This year’s award will be presented 4 p.m. Thursday, Oct. 29, at the Visitor and Information Center on the ground floor of the Carroll Academic Services Building at Kentucky State University. The presentation will be followed by book discussion, Q&A and a book signing.
Smith, McDaniel and Hardin join fellow UPK author Thomas Kiffmeyer who received the award in 2010 for his book "Reformers to Radicals: The Appalachian Volunteers and the War on Poverty."
Gerald L. Smith is a professor of history and holder of the Theodore A. Hallam Professorship (2015–2017) in the University of Kentucky Department of History. He is the author, editor or coeditor of three books and other publications on history. Smith pastors the Pilgrim Baptist Church in Lexington, Kentucky.
Karen Cotton McDaniel is professor emeritus at Kentucky State University, where she was a tenured full professor and director of libraries. She has written more than 20 publications on black Kentuckians, including book chapters, articles and encyclopedic essays. She has also taught at Eastern Kentucky University and Berea College.
John A. Hardin, professor of history at Western Kentucky University, is the author of two books, several major articles and numerous book reviews on Kentucky African-American history. He has taught at Kentucky State University and Eastern Washington University and has also served as adjunct faculty at the University of Louisville and UK.
UPK is the scholarly publisher for the Commonwealth of Kentucky, representing a consortium that now includes all of the state universities, five private colleges and two historical societies. The editorial program of the press focuses on the humanities and the social sciences.

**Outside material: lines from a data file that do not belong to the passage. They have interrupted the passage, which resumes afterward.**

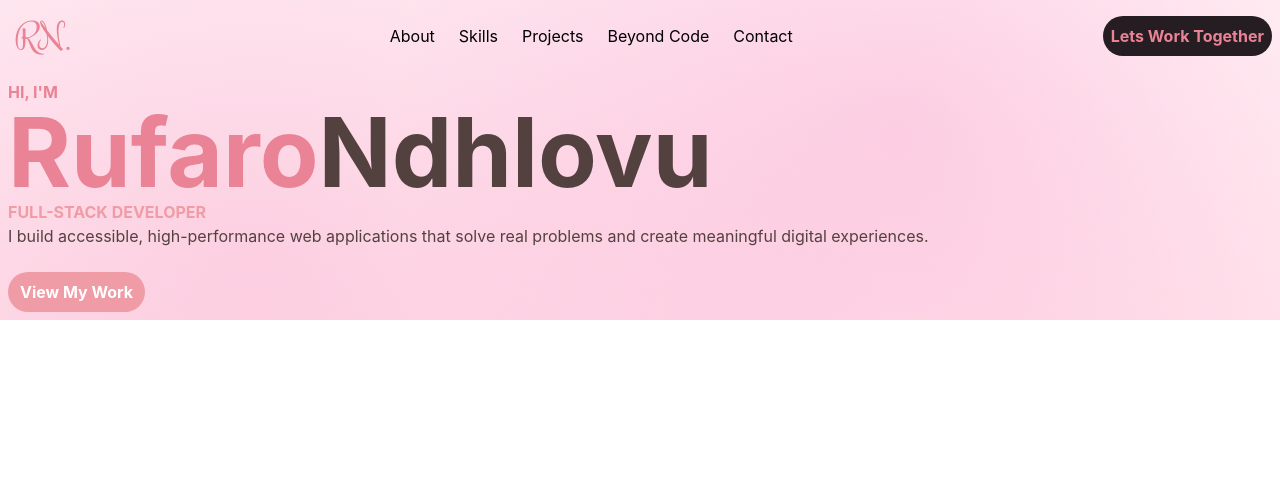
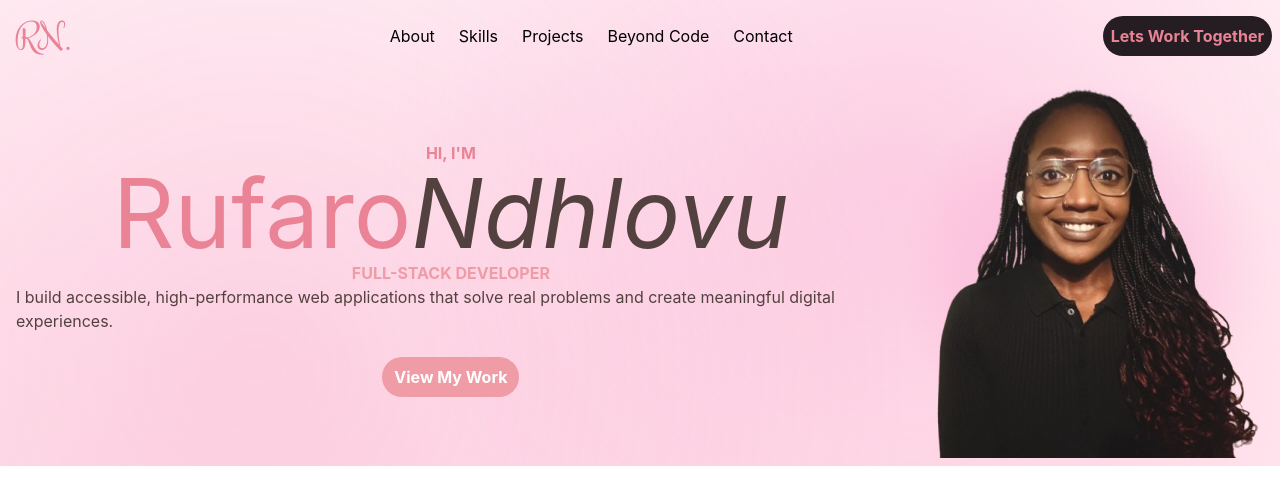
Before and after one commit to rufaro-ndhlovu/PortfolioWebsite, a Next.js app: page / in a window 1280 px wide. Shown: the top 504 px of the page. Built offline with nearby package versions, Linux system fonts and the light colour scheme; a web font is replaced by a local one.

Commit message:
Refactor Hero section; rename class to bgGradient, add HeroImage and HeroText components, and update Button to accept color prop.

```diff
--- a/app/globals.css
+++ b/app/globals.css
@@ -52,7 +52,7 @@
   --gradient-primary: var(--gradent-primary);
 }
 
-.hero {
+.bgGradient {
   background:
     radial-gradient(
       circle at 70% 40%,
@@ -66,3 +66,11 @@
     ),
     linear-gradient(180deg, #fff1f5 0%, #ffe4ec 100%);
 }
+
+.image {
+  background: radial-gradient(
+    circle,
+    rgba(244, 114, 182, 0.35),
+    transparent 70%
+  );
+}
--- a/app/page.tsx
+++ b/app/page.tsx
@@ -6,7 +6,7 @@ import Hero from "./sections/Hero";
 export default function Home() {
   return (
     <div className="">
-      <div className="hero">
+      <div className="bgGradient">
         <NavBar />
         <Hero />
       </div>
--- a/app/sections/Hero.tsx
+++ b/app/sections/Hero.tsx
@@ -3,28 +3,18 @@
 import React from "react";
 import GradientText from "../ui/GradientText";
 import GradientButton from "../ui/GradientButton";
+import HeroImage from "../ui/HeroImage";
+import HeroText from "../ui/HeroText";
 
 export default function Hero() {
   return (
-    <div className="p-2">
+    <div className="p-2 flex flex-row items-center justify-between w-full">
       <div>
-        <p className="text-[var(--pink-logo)] font-bold">HI, I'M</p>
-        <h1 className="font-bold text-8xl flex-wrap">
-          <GradientText>Rufaro</GradientText>
-          <span className="text-[var(--text-brown)]">Ndhlovu</span>
-        </h1>
-        <p className="text-[var(--pink-name)] font-bold">
-          FULL-STACK DEVELOPER
-        </p>
-        <p className="text-[var(--text-brown)]">
-          I build accessible, high-performance web applications that solve real
-          problems and create meaningful digital experiences.
-        </p>
-        <br />
-        <GradientButton onClick={() => {}}>View My Work</GradientButton>
+        <HeroText />
       </div>
-
-      <div></div>
+      <div>
+        <HeroImage />
+      </div>
     </div>
   );
 }
--- a/app/sections/NavBar.tsx
+++ b/app/sections/NavBar.tsx
@@ -20,7 +20,9 @@ export default function NavBar() {
         <Link href="/">Contact</Link>
       </div>
       <div className="px-2">
-        <Button onClick={handleClick}>Lets Work Together</Button>
+        <Button color="dark-pill" onClick={handleClick}>
+          Lets Work Together
+        </Button>
       </div>
     </nav>
   );
--- a/app/ui/Button.tsx
+++ b/app/ui/Button.tsx
@@ -9,7 +9,8 @@ type props = {
 export default function Button({ children, onClick, color }: props) {
   return (
     <button
-      className="p-2 rounded-full bg-[var(--dark-pill)] text-[var(--pink-logo)] font-bold"
+      className="p-2 rounded-full text-[var(--pink-logo)] font-bold"
+      style={{ backgroundColor: `var(--${color})` }}
       onClick={onClick}
     >
       {children}
--- /dev/null
+++ b/app/ui/HeroImage.tsx
@@ -0,0 +1,10 @@
+import React from "react";
+import Image from "next/image";
+
+export default function HeroImage() {
+  return (
+    <div className="image">
+      <Image src="/Rufaro.png" alt="Rufaro Ndhlovu" width={400} height={400} />
+    </div>
+  );
+}
--- /dev/null
+++ b/app/ui/HeroText.tsx
@@ -0,0 +1,25 @@
+"use client";
+
+import React from "react";
+import GradientText from "../ui/GradientText";
+import GradientButton from "../ui/GradientButton";
+import HeroImage from "./HeroImage";
+
+export default function HeroText() {
+  return (
+    <div className="p-2 flex flex-col items-center justify-between">
+      <p className="text-[var(--pink-logo)] font-bold">HI, I'M</p>
+      <h1 className=" text-8xl flex-wrap">
+        <GradientText>Rufaro</GradientText>
+        <span className="text-[var(--text-brown)] italic">Ndhlovu</span>
+      </h1>
+      <p className="text-[var(--pink-name)] font-bold">FULL-STACK DEVELOPER</p>
+      <p className="text-[var(--text-brown)]">
+        I build accessible, high-performance web applications that solve real
+        problems and create meaningful digital experiences.
+      </p>
+      <br />
+      <GradientButton onClick={() => {}}>View My Work</GradientButton>
+    </div>
+  );
+}
```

Offices for the administrative, editorial, production and marketing departments of the press are found at UK, which provides financial support toward the operating expenses of the publishing operation.